At that time, my husband and I had three children under the age of six. I stayed home with them and my husband spent his days and nights fighting the fire alongside his father and brothers, our employees and our neighbors as well as the federal, state, and volunteer firefighters from around the country. Just two days earlier, we’d evacuated our house and ranch headquarters. Although we were back in our home at that point, sleep didn’t come easily as I kept an eye on the fire and listened for my husband’s voice on the two-way radios we used on the ranch.

Recalling it now, thirteen years later, I still shiver at the immensity of the unknown we were facing at that time. We didn’t yet know how many cattle we would lose or how much grass would be lost to the flames. We had no idea if there would be enough of the ranch left for us to rebuild. It was nearly impossible to see it then but there would be hope after this fire. There would be healing, for us and the land. For all those struggling with this past year’s devastating fires in California, Colorado, Oregon, and Washington, please hold tight to your loved ones and know there are others that feel your pain, anger and fear.
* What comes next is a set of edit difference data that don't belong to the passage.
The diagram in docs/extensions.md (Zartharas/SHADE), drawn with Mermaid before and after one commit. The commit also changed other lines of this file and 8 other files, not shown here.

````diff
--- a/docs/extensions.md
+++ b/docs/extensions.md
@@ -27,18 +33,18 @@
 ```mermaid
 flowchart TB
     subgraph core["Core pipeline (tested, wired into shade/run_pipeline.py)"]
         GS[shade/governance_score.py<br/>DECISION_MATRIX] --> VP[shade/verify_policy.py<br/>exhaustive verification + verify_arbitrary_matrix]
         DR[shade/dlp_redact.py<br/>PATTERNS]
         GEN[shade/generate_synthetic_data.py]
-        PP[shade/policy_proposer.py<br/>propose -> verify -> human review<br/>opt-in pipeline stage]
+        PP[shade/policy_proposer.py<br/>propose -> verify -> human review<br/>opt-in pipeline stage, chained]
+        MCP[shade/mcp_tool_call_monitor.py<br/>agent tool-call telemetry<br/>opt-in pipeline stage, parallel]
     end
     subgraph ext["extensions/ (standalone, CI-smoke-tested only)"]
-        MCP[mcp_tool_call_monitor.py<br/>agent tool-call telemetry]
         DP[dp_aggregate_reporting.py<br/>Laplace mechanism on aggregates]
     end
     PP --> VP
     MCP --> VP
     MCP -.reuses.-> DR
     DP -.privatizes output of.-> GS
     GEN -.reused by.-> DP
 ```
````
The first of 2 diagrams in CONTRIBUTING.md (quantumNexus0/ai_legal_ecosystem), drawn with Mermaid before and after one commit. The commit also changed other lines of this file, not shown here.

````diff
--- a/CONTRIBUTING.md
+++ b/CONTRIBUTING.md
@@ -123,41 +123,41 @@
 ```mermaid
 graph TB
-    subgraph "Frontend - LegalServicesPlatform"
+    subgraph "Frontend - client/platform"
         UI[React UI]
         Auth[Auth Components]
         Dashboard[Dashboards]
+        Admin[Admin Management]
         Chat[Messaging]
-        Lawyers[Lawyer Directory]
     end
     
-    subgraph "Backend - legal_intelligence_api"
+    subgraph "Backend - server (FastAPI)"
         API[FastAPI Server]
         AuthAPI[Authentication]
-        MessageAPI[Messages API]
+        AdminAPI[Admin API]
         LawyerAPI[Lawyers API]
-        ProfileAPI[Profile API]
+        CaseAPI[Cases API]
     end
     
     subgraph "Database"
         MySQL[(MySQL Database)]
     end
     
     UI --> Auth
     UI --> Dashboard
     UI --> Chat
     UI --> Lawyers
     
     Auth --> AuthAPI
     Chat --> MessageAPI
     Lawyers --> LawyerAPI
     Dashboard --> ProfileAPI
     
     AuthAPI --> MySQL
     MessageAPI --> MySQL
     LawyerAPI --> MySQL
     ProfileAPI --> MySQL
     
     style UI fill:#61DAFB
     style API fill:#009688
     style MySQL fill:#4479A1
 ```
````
I want to tell you the grass will grow again.

Read more of Kim’s story over at Partnering to Conserve Sagebrush Rangelands.